* **WHAT YOU NEED TO DO**
Among the following entries, count the lines that contain "scrollLeft" and report only the result.

--- PROVIDED RECORDS Enclosed Below ---

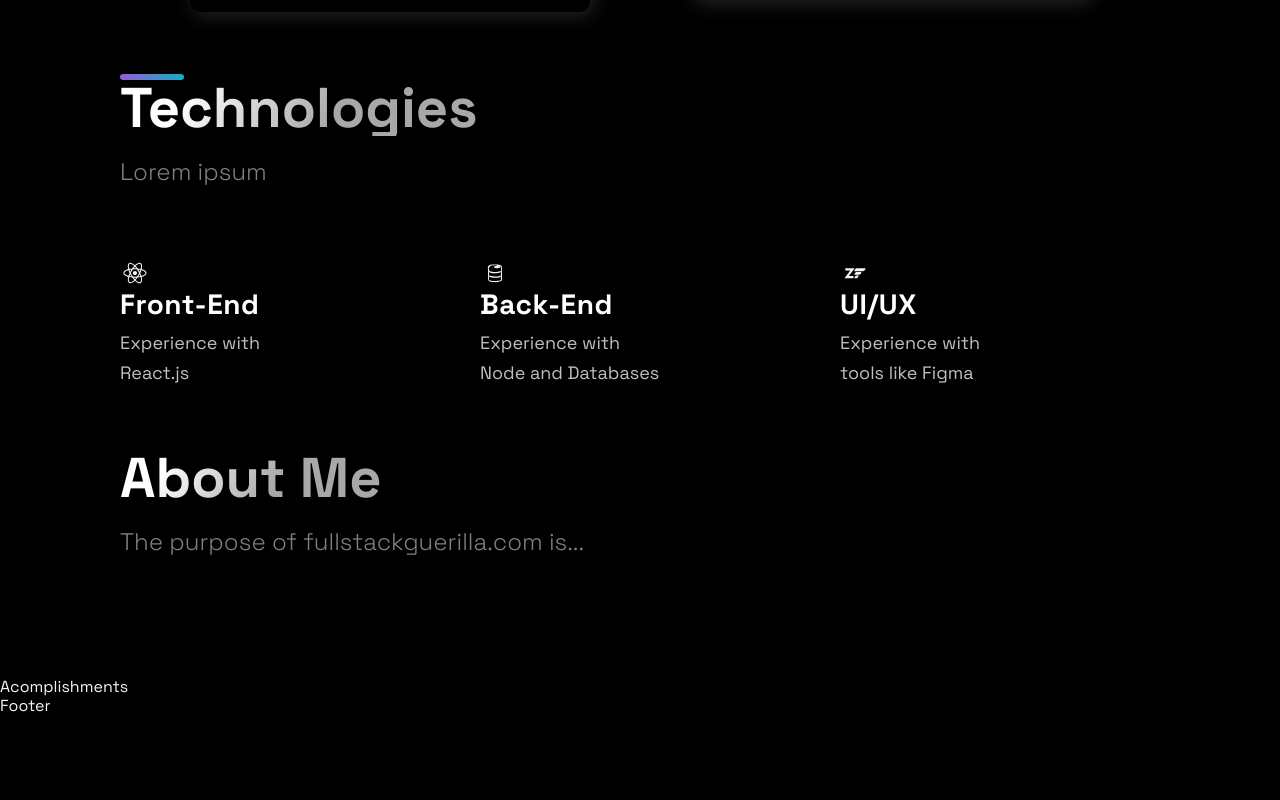
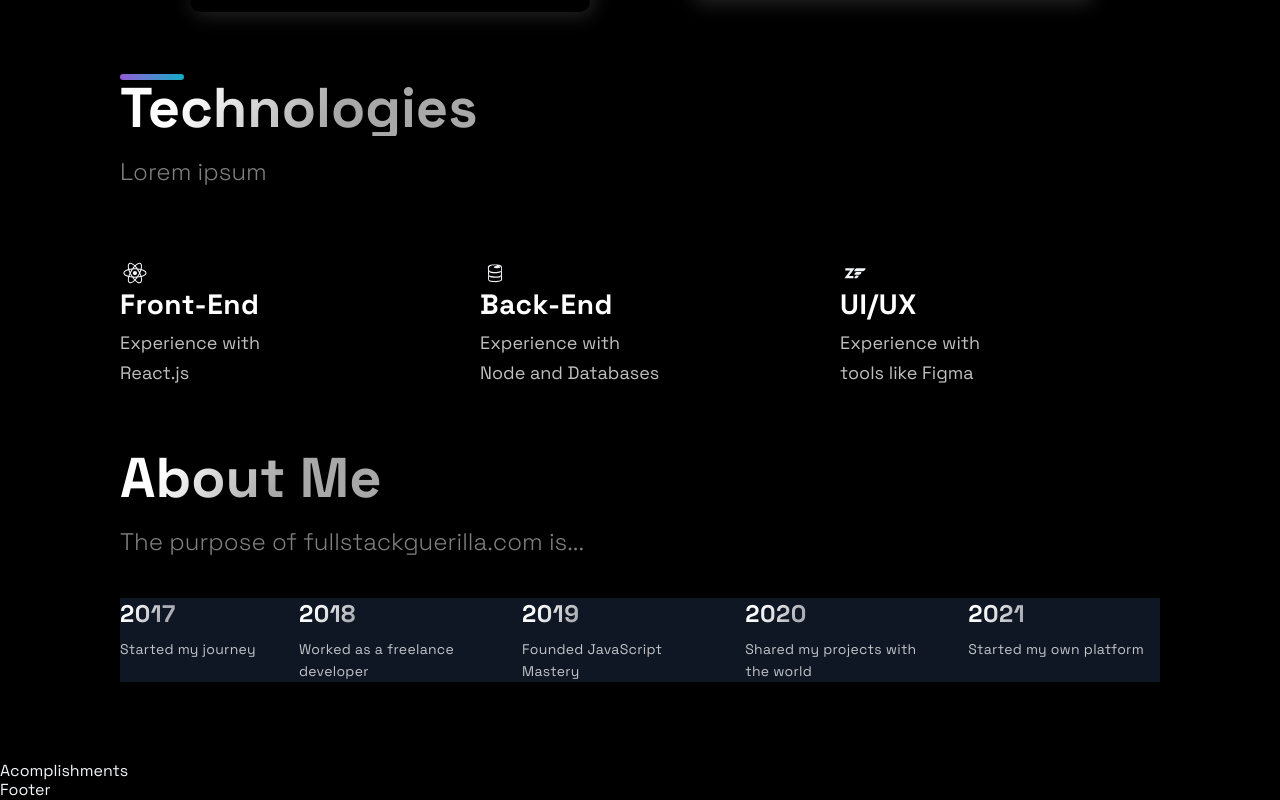
Before and after one commit to JeremyCabrera/portfolio-website, a Next.js app: page / in a window 1280 px wide. Shown: the part 2208-3008 px from the top of the page. Before the commit the page ends 2924 px from the top, so only its background shows below. Built offline with nearby package versions, Linux system fonts and the light colour scheme.

Commit message:
Added carousel and text to timeline.

```diff
--- a/src/components/TimeLine/TimeLine.js
+++ b/src/components/TimeLine/TimeLine.js
@@ -10,37 +10,37 @@ const Timeline = () => {
   const [activeItem, setActiveItem] = useState(0);
    const carouselRef = useRef();
 
-  // const scroll = (node, left) => {
-  //   return node.scrollTo({ left, behavior: 'smooth' });
-  // }
+  const scroll = (node, left) => {
+     return node.scrollTo({ left, behavior: 'smooth' });
+   }
 
-  // const handleClick = (e, i) => {
-  //   e.preventDefault();
+   const handleClick = (e, i) => {
+   e.preventDefault();
 
-  //   if (carouselRef.current) {
-  //     const scrollLeft = Math.floor(carouselRef.current.scrollWidth * 0.7 * (i / TimeLineData.length));
+     if (carouselRef.current) {
+       const scrollLeft = Math.floor(carouselRef.current.scrollWidth * 0.7 * (i / TimeLineData.length));
 
-  //     scroll(carouselRef.current, scrollLeft);
-  //   }
-  // }
+       scroll(carouselRef.current, scrollLeft);
+     }
+   }
 
-  // const handleScroll = () => {
-  //   if (carouselRef.current) {
-  //     const index = Math.round((carouselRef.current.scrollLeft / (carouselRef.current.scrollWidth * 0.7)) * TimeLineData.length);
+  const handleScroll = () => {
+    if (carouselRef.current) {
+     const index = Math.round((carouselRef.current.scrollLeft / (carouselRef.current.scrollWidth * 0.7)) * TimeLineData.length);
 
-  //     setActiveItem(index);
-  //   }
-  // }
+     setActiveItem(index);
+    }
+   }
 
   // // snap back to beginning of scroll when window is resized
   // // avoids a bug where content is covered up if coming from smaller screen
-  // useEffect(() => {
-  //   const handleResize = () => {
-  //     scroll(carouselRef.current, 0);
-  //   }
+  useEffect(() => {
+     const handleResize = () => {
+       scroll(carouselRef.current, 0);
+    }
 
-  //   window.addEventListener('resize', handleResize);
-  // }, []);
+     window.addEventListener('resize', handleResize);
+   }, []);
 
   return (
    <Section id="about">
@@ -54,13 +54,40 @@ const Timeline = () => {
           <CarouselMobileScrollNode key={index} final={index === TOTAL_CAROUSEL_COUNT - 1}>
             <CarouselItem
               index={index}
-          id={`carousel_item-${index}`}
-          active={activeItem}
-          ></CarouselItem>
+              id={`carousel__item-${index}`}
+              onClick={(e) => handleClick(e, index)}
+              >
+              <CarouselItemTitle>
+                {item.year}
+
+              </CarouselItemTitle>
+
+              <CarouselItemText>
+                {item.text}
+              </CarouselItemText>
+
+              </CarouselItem>
+
           </CarouselMobileScrollNode>
         ))}
+
       </>
+
      </CarouselContainer>
+     <CarouselButtons>
+       {TimeLineData.map((item, index) => (
+         <CarouselButton
+         key={index}
+         index={index}
+         active={activeItem}
+         onClick={(e) => handleClick(e, index)}
+         type="button"
+         >
+          <CarouselButtonDot active={activeItem} />
+         </CarouselButton>
+
+       ))}
+     </CarouselButtons>
    </Section>
   );
 };
```
Lines whose indentation alone changed are shown as unchanged.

--- End of Enclosed PROVIDED RECORDS ---

* **TASK SOLUTION**
6